Neutrons are particles that are usually locked up within the nucleus of an atom alongside protons. Fast neutrons are created when a radioactive isotope such as californium-252, which is produced in nuclear reactors, decays releasing high-energy neutrons.

The advantage that fast neutrons have over an electromagnetic signal is, whereas the latter can be weakened or even halted by a thick sheet of metal, fast neutrons just keep going. This means it can be used in situations where it is convenient or safe to introduce cabling.

Joyce gives examples of situations, such as reactor containments, and metal vaults, and bulkheads in marine vehicles, where it is important to maintain structural integrity and reduce penetrations in structures.

"The use of neutrons for information transmission through such structures could negate the need for such penetrations and is perhaps also relevant to scenarios where limited transmissions are desirable in difficult circumstances, such as for emergency rescue operations," Joyce added.

To test the ability of fast neutrons to transmit data, the researchers measured and modulated the emission of these particles from californium-252. This highly unstable isotope, discovered in 1950, does not occur naturally and is known for the rate at which it emits neutrons—releasing up to 170 million neutrons per minute.

The modulated emissions were measured using a particle detector and the results were recorded on a laptop. The team encoded various types of information including a word, the alphabet, and a number selected using a random number generator.

The transmission tests were all 100 percent successful, even when the uploading team and receiving team were unaware of what the randomly generated number was.
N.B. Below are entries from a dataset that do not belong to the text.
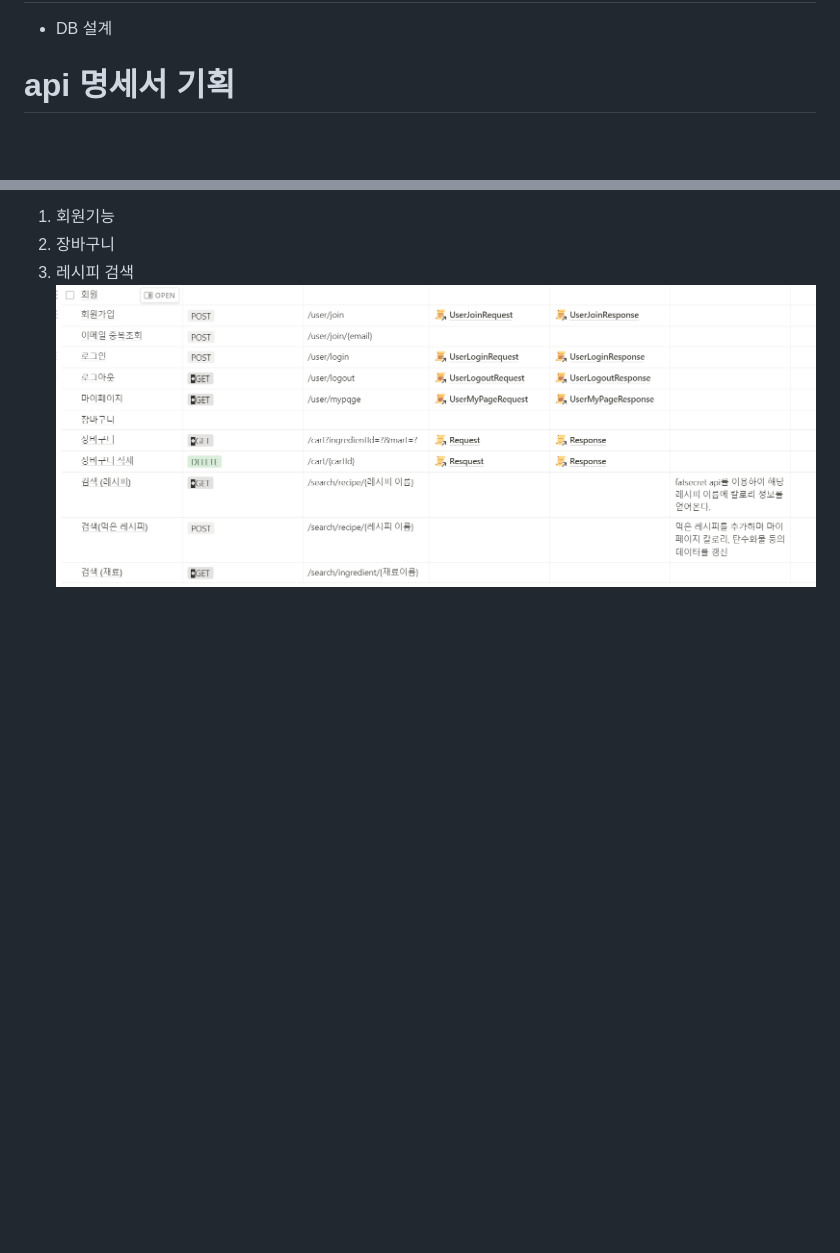
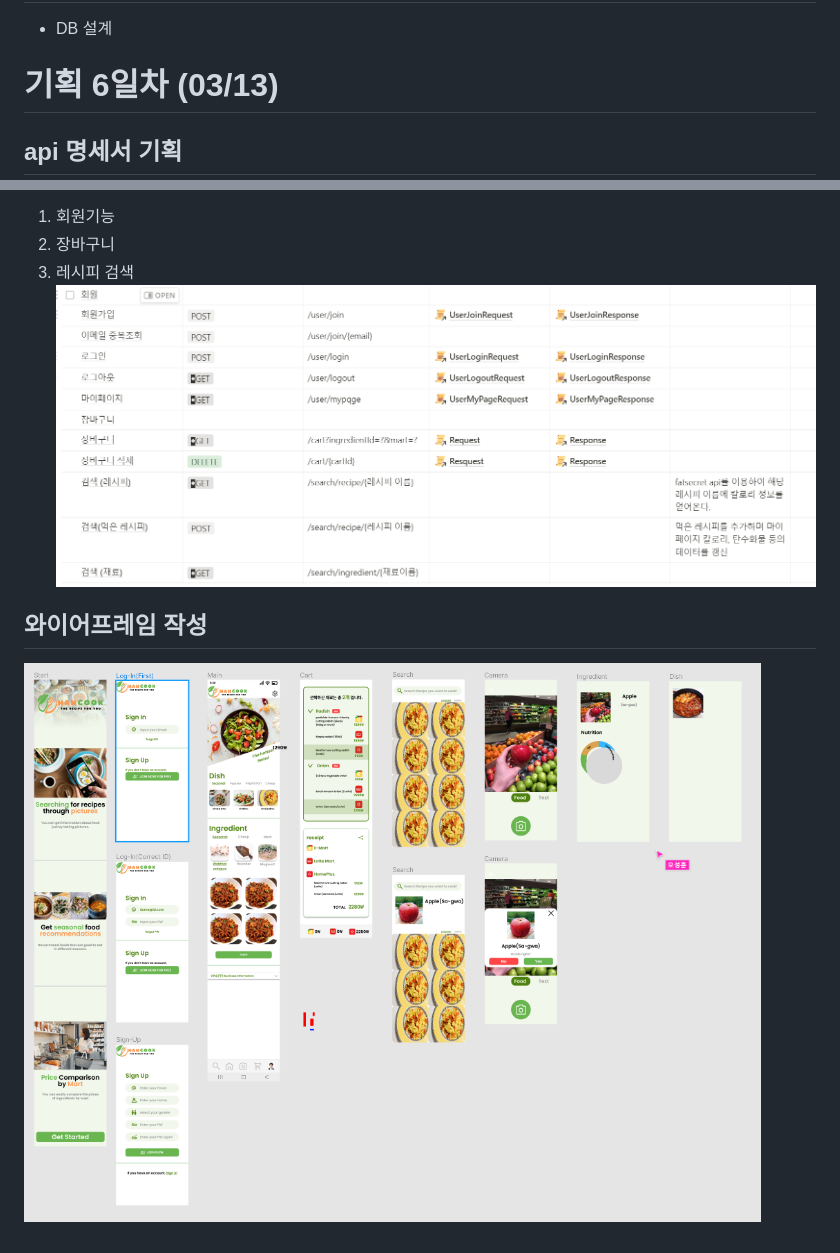
Before and after one commit to gobuig00/HanCook, a Markdown page: docs/README.md, 2 parts joined by grey strips. GitHub-like rendering; pictures changed too: docs/wireframe1.PNG (added); blank space fills up the shorter version.

Commit message:
extra : README.md 수정 (#16)

```diff
--- a/docs/README.md
+++ b/docs/README.md
@@ -99,8 +99,13 @@
 # 다음 주 계획
 - DB 설계
 
-# api 명세서 기획
+# 기획 6일차 (03/13)
+
+## api 명세서 기획
 1. 회원기능
 2. 장바구니
 3. 레시피 검색
 ![image.png](./image.png)
+
+## 와이어프레임 작성
+![wireframe](./wireframe1.PNG)
```
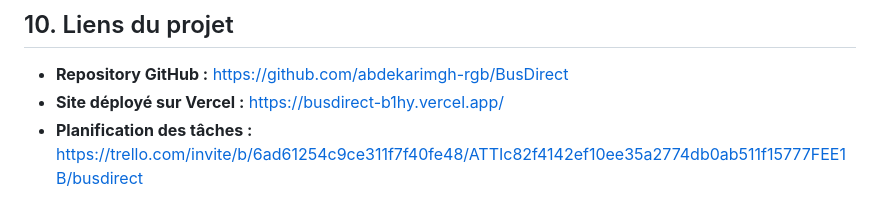
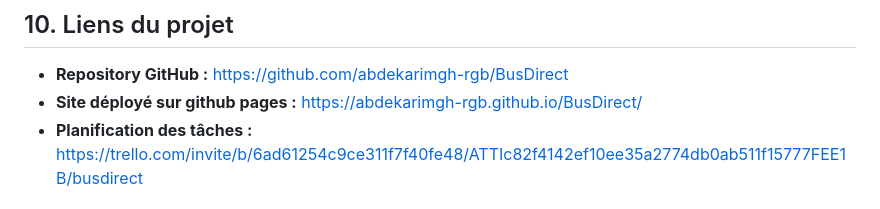
Before and after one commit to abdekarimgh-rgb/BusDirect, a Markdown page: README.md, the part around the change. Drawn GitHub-style.

Commit message:
ajoute un lien de github pages sur readme

```diff
--- a/README.md
+++ b/README.md
@@ -118,7 +118,7 @@ Le projet vise à respecter les bonnes pratiques du développement web :
 ## 10. Liens du projet
 
 - **Repository GitHub :** https://github.com/abdekarimgh-rgb/BusDirect
-- **Site déployé sur Vercel :** https://busdirect-b1hy.vercel.app/
+- **Site déployé sur github pages :** https://abdekarimgh-rgb.github.io/BusDirect/
 - **Planification des tâches :** https://trello.com/invite/b/6ad61254c9ce311f7f40fe48/ATTIc82f4142ef10ee35a2774db0ab511f15777FEE1B/busdirect
 
 ## 11. Auteur et contexte
```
Despite the system's success, it is unlikely to be used to create a commercial wireless data transmission system anytime soon. Part of the reason for this is californium-252 is extremely dangerous if mishandled. When ingested or inhaled it can remain in the body for as long as 50 years, with the neutron radiation causing tissue damage and even cancer.

Additionally, the radioactive material is extremely expensive, Though.Co estimates that a single gram of californium-252 can cost as much as $27 million.

Nuclear Data Transmission
A stock emission depicting the use of nuclear processes to transmit data. Engineers have used fast neutrons from the decay of californium-252 to transmit data. metamorworks/Getty